Exercise aim ->
Whenever a line in the material below contains "index", copy that line.

Input records ->
=== Section Start ===

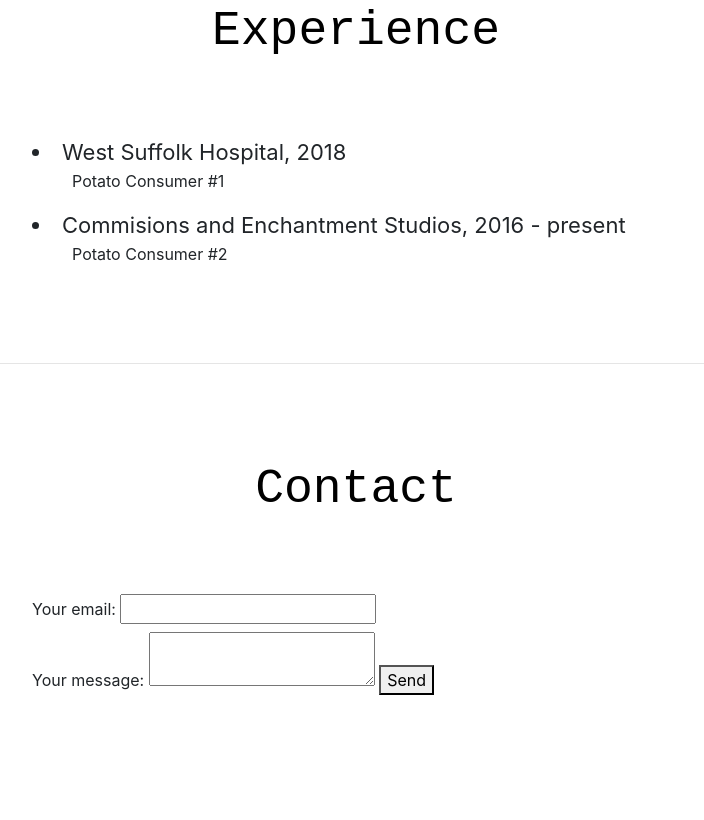
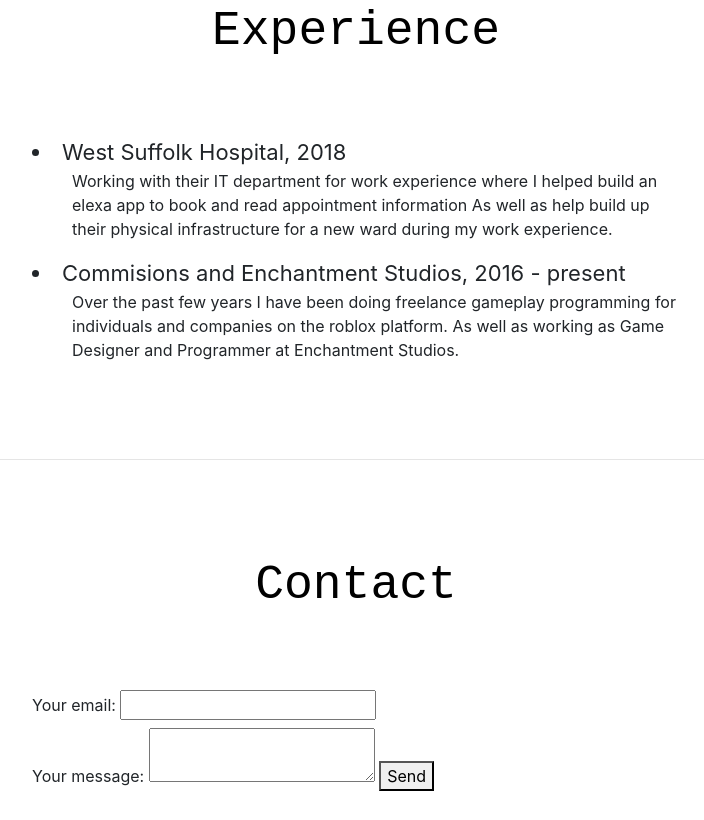
Before and after one commit to testTeotcd/portfolio, a website with bundled scripts: page index.html in a window 1280 px wide. Shown: the part 3701-4521 px from the top of the page, without its empty margins (384-1088 px from the left). Before the commit the page ends 4425 px from the top, so only its background shows below. Built offline with nearby package versions, Linux system fonts and the light colour scheme; files whose address does not match are found by name; a web font is replaced by a local one.

Commit message:
Update index.html

```diff
--- a/index.html
+++ b/index.html
@@ -241,11 +241,13 @@
 
             <li style="font-size: 22px">West Suffolk Hospital, 2018</li>
             <ul>
-                Potato Consumer #1
+                Working with their IT department for work experience where I helped build an elexa app to book and read appointment information
+                As well as help build up their physical infrastructure for a new ward during my work experience.
             </ul>
             <li style="font-size: 22px">Commisions and Enchantment Studios, 2016 - present</li>
             <ul>
-                Potato Consumer #2
+                Over the past few years I have been doing freelance gameplay programming for individuals and companies on the roblox platform.
+                As well as working as Game Designer and Programmer at Enchantment Studios.
             </ul>
         </div>
     </section>
```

=== Section End ===

Solution to this task ->
Before and after one commit to testTeotcd/portfolio, a website with bundled scripts: page index.html in a window 1280 px wide. Shown: the part 3701-4521 px from the top of the page, without its empty margins (384-1088 px from the left). Before the commit the page ends 4425 px from the top, so only its background shows below. Built offline with nearby package versions, Linux system fonts and the light colour scheme; files whose address does not match are found by name; a web font is replaced by a local one.
Update index.html
--- a/index.html
+++ b/index.html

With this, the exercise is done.